Amid Surge, County Updates Indoor Mask Rules
In response to an alarming spike in COVID-19 cases among unvaccinated individuals, the Los Angeles County Department of Public Health (Public Health) has updated its masking policy. Starting at 11:59 p.m. on July 17, all people regardless of vaccination status must wear face coverings indoors. This will supersede the county’s former policy, which only recommended face masks indoors.
About two weeks ago, Dr. Sam Torbati noticed a change in the number of patients coming into the Cedars-Sinai emergency room with COVID-19. For several months up until that point, the hospital saw one, maybe two infected patients a day—a welcome far cry from the city’s peak in the winter. Now, the hospital admits anywhere from seven to 15 cases.
“We have a Delta variant that’s highly contagious, we have a lot of people engaging in activities that put them in close proximity to each other, and we have a bunch of unvaccinated people that are great hosts. The environment right now is primed for another huge wave,” . Torbati, co-chair and medical director of the Cedars-Sinai emergency department, told the Courier. On July 14, the Los Angeles County Department of Public Health (Public Health) confirmed 1,315 new cases of COVID-19, marking the sixth consecutive day of more than 1,000 cases. Hospitalizations reported that same day rose to 398 from 275 the week before—a nearly 45% increase. All hospitalizations in county-run hospitals involve people who have not been fully vaccinated.

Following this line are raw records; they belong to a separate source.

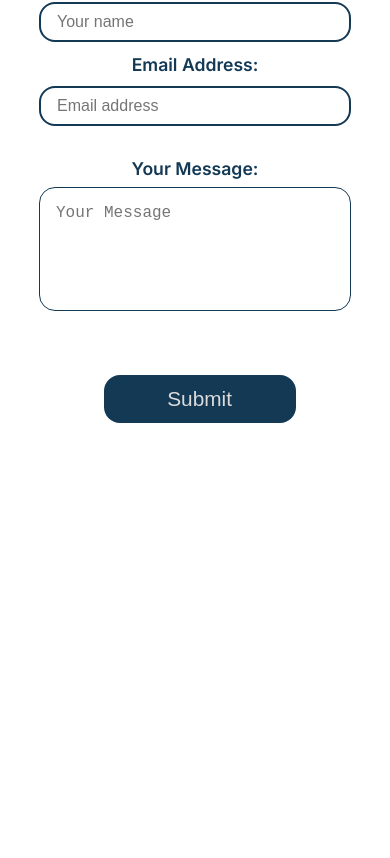
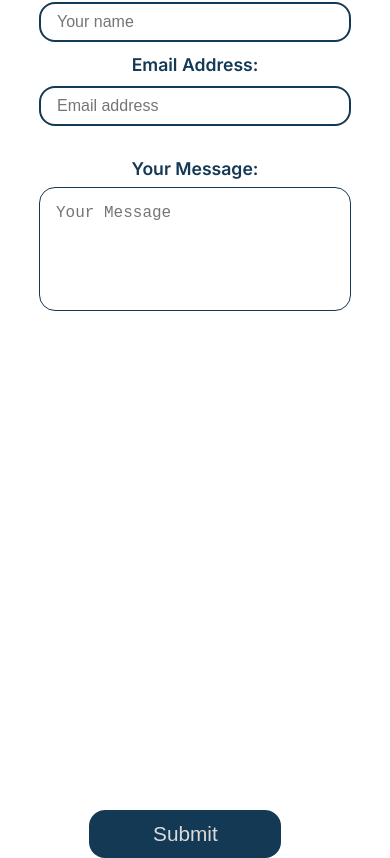
Before and after one commit to elprince-dev/portfolio-simple, a Next.js app: page / in a window 390 px wide. Shown: the part 3762-4620 px from the top of the page. Before the commit the page ends 4215 px from the top, so only its background shows below. Built offline with nearby package versions, Linux system fonts and the light colour scheme.

Commit message:
Fixes the contact button issue

```diff
--- a/src/components/contact/contact.scss
+++ b/src/components/contact/contact.scss
@@ -44,7 +44,6 @@
                     transform: translateY(400px);
 
             }
-            background-color: green;
             position: absolute;
             bottom: -40%;
             margin: 0 auto;
@@ -57,6 +56,7 @@
             color: variables.$gainboro;
             font-weight: lighter;
             transition: ease-in-out 0.5s;
+            z-index: 1000;
             &:hover {
                 background-color: variables.$gainboro;
                 color: variables.$poseidon;
--- a/src/components/header/Header.jsx
+++ b/src/components/header/Header.jsx
@@ -22,7 +22,7 @@ const Header = () => {
                 <FaTimes className='FaTimes'/>
             </button>
         </div>
-        <button>
+        <button className='navButton'>
             <FaBars onClick={showNavBar} className='FaBars'/>
         </button>
     </div>
--- a/src/components/header/header.scss
+++ b/src/components/header/header.scss
@@ -64,7 +64,7 @@
 
 }
 
-Button {
+.navButton {
     visibility: hidden;
     color: white;
     background-color: variables.$poseidon;
@@ -77,7 +77,7 @@ Button {
 }
 
 @media (max-width: 565px){
-    Button {
+    .navButton {
         visibility: visible;
         z-index: 2;
         position: absolute;
```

Of all the patients coming into the Cedars-Sinai emergency department, Dr. Torbati says “well over 95%” are unvaccinated. Most of them are also younger than in previous upticks.
Currently, 61% of eligible county residents 16 and older have received their full vaccination. Beverly Hills boasts one of the highest rates of vaccinations with 76% of those over 16 having received at least one dose. Still, this leaves millions of Angelenos unvaccinated, including 1.3 million children under 12 who cannot yet get the vaccine.
Director of Public Health Dr. Barbara Ferrer has urged unvaccinated people to become vaccinated if they can. “If you are not vaccinated, consider getting your vaccination now to increase protection for you and for those who can’t be vaccinated. Wearing a face mask when the vaccination status of the people you are around is unknown can help prevent transmission. The best way to reduce your risk of infection and, if infected, serious illness from COVID-19 is to be fully vaccinated against it,” she said on July 14.
Torbati said that shaming unvaccinated people does little to persuade them. Instead, he emphasizes the safety of the vaccines and the moral responsibility of protecting others around you.
“It’s important for the unvaccinated population just to understand that we have an incredible amount of data on the vaccines available in the United States. They’re incredibly safe,” he said.
The message is: please protect yourself, protect your loved ones, and please help us in the scientific and medical community to put a stop to what may be another wave of very significant disease activity.”